◆ Exercise aim
Using the records below, filter for lines that contain the string "accession" and copy them out.
[Opening Supplied material section]
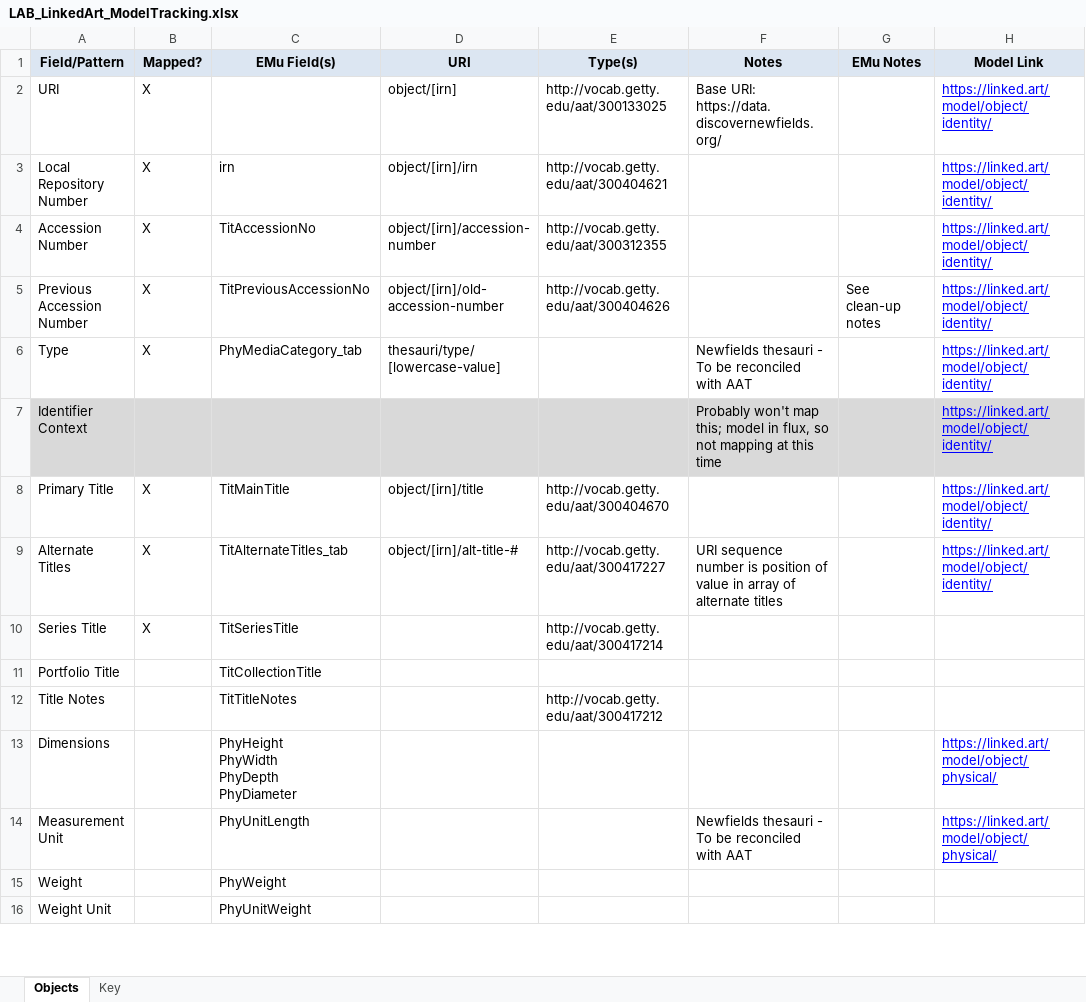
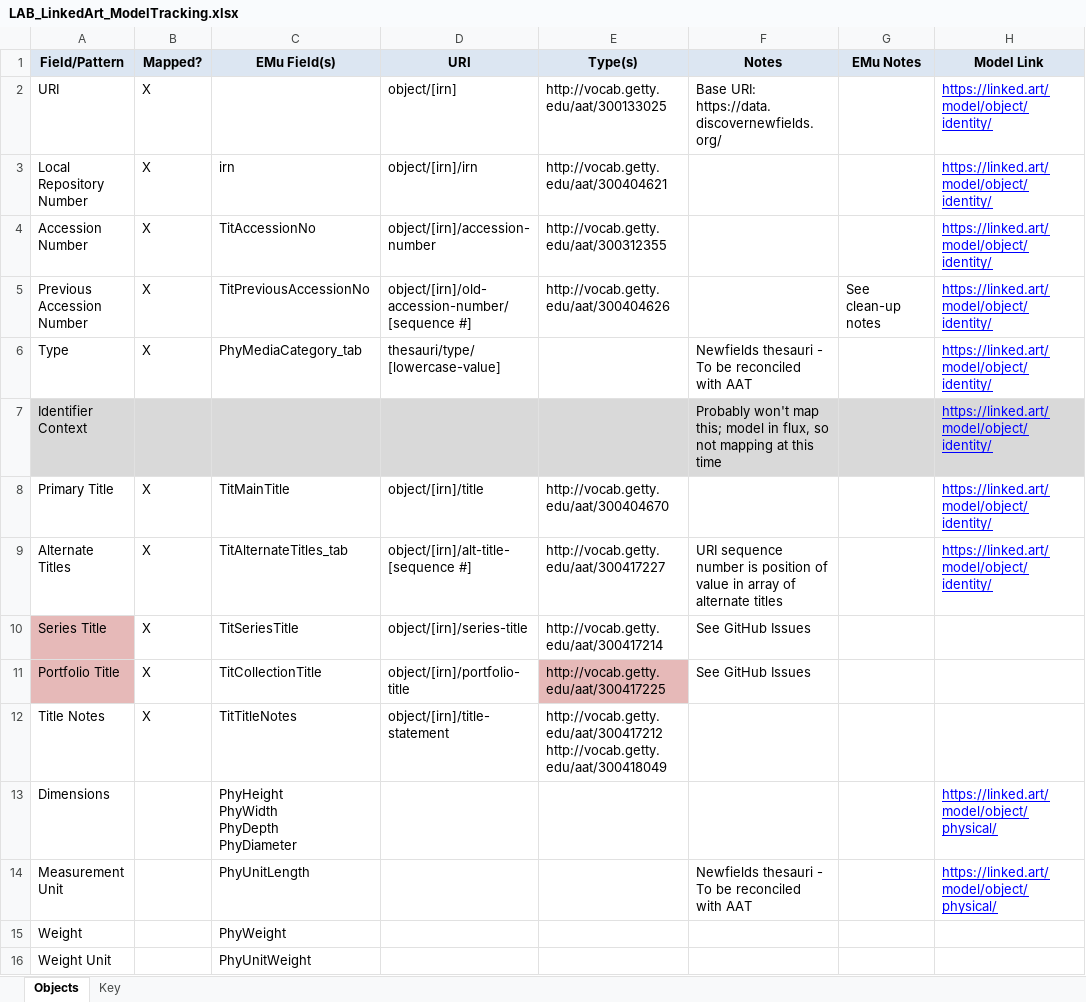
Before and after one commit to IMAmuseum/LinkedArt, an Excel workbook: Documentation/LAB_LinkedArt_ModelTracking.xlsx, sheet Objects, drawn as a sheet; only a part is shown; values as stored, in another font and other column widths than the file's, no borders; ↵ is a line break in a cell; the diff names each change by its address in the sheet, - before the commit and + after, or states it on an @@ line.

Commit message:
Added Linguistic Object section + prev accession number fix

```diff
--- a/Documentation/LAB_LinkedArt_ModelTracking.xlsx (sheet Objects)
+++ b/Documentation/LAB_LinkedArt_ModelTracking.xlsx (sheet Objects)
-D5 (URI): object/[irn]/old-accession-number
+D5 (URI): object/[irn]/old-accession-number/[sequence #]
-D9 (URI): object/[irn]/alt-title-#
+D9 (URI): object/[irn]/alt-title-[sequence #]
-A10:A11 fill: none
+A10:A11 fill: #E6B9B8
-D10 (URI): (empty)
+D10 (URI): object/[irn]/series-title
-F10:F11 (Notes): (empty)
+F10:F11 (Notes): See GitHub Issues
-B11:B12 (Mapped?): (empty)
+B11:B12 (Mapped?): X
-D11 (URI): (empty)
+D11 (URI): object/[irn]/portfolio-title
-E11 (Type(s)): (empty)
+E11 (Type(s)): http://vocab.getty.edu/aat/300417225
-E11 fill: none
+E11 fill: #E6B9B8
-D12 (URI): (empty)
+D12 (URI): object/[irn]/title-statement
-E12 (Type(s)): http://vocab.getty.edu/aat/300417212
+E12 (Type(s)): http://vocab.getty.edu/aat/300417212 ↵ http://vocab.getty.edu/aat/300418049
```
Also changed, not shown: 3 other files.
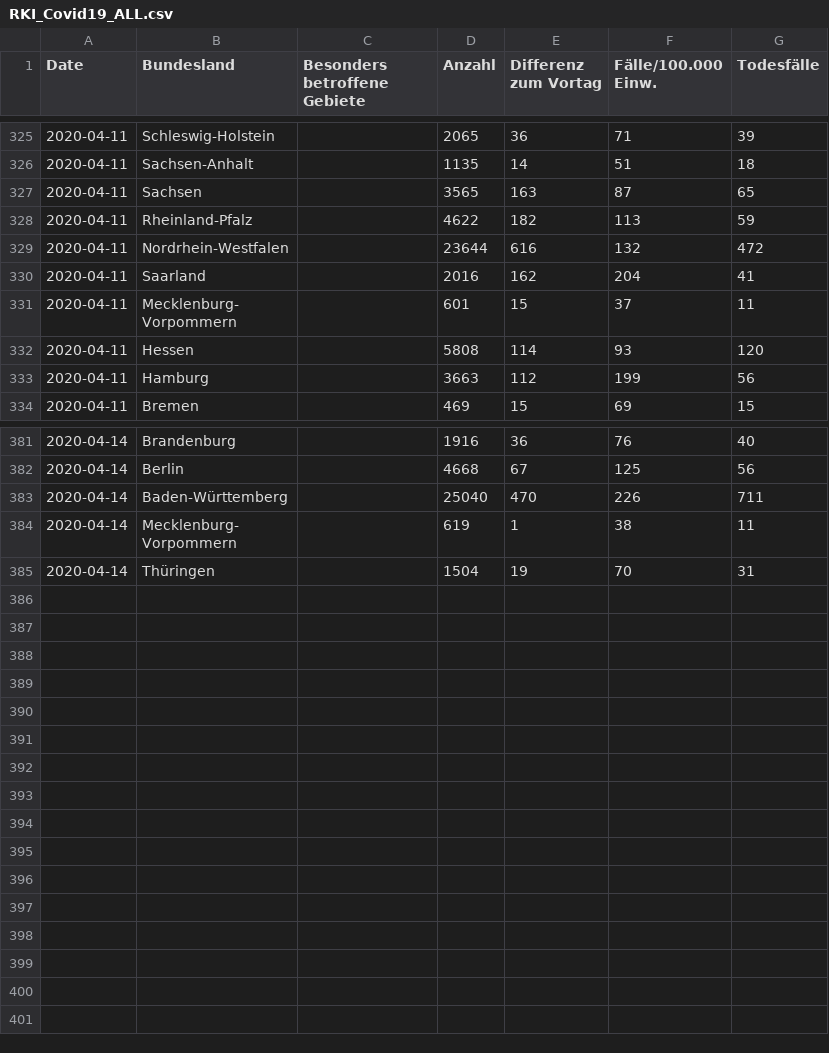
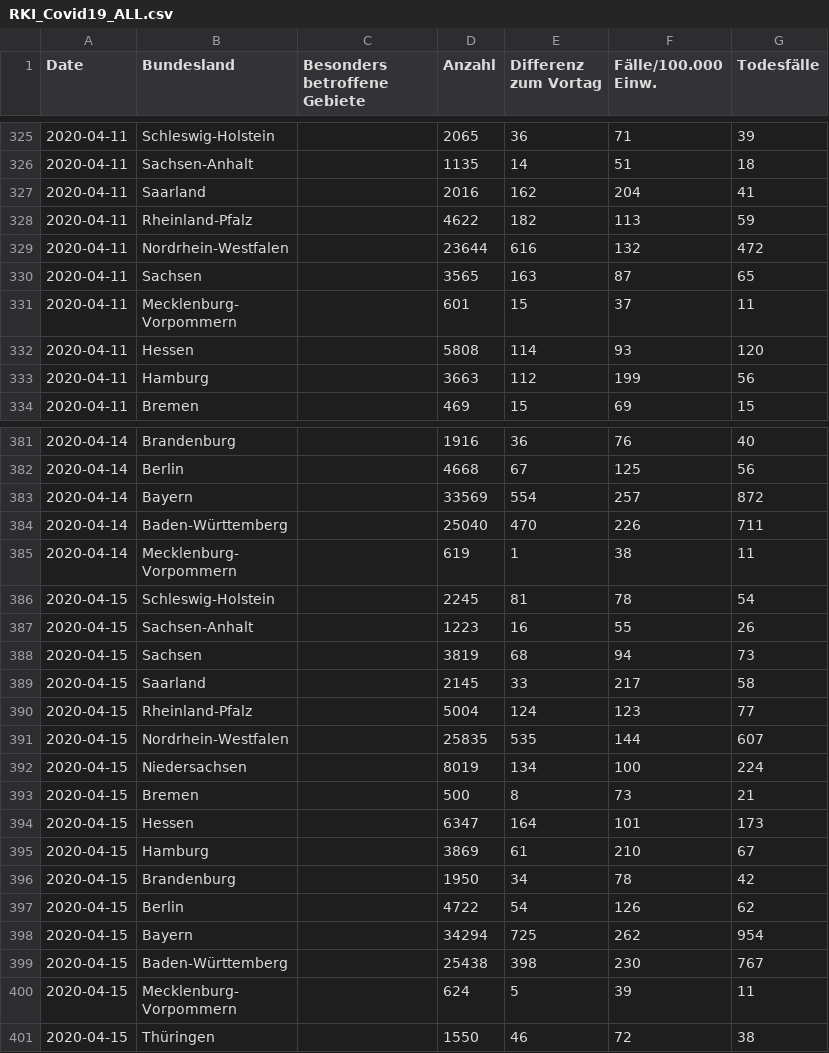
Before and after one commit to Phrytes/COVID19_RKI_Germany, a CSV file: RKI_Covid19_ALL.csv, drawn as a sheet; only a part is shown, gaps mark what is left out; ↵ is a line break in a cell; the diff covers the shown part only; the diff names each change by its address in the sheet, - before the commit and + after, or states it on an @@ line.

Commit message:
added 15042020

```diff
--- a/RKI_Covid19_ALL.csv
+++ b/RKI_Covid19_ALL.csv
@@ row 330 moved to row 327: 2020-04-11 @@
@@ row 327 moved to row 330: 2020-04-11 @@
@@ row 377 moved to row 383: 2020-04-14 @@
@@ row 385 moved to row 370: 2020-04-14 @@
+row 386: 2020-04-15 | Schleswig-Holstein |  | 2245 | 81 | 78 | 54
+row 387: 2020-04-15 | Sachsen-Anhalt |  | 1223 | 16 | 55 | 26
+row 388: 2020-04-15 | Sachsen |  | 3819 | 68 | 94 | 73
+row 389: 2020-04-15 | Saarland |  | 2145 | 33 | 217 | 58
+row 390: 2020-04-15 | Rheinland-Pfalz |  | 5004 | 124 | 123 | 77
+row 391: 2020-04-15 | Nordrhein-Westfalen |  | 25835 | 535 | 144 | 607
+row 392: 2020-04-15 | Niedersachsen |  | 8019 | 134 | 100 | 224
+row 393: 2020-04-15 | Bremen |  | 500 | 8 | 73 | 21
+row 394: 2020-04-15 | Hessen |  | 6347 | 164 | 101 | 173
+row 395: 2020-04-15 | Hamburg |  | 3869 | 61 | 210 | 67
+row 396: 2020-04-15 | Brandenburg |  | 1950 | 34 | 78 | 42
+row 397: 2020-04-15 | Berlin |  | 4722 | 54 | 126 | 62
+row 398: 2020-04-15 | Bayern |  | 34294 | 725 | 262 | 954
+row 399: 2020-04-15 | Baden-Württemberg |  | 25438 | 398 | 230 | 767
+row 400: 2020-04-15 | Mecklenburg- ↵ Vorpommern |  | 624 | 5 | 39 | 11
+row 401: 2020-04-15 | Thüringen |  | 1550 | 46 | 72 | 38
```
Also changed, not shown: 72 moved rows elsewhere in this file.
[Closing Supplied material section]
◆ Output of the exercise
Added Linguistic Object section + prev accession number fix
-D5 (URI): object/[irn]/old-accession-number
+D5 (URI): object/[irn]/old-accession-number/[sequence #]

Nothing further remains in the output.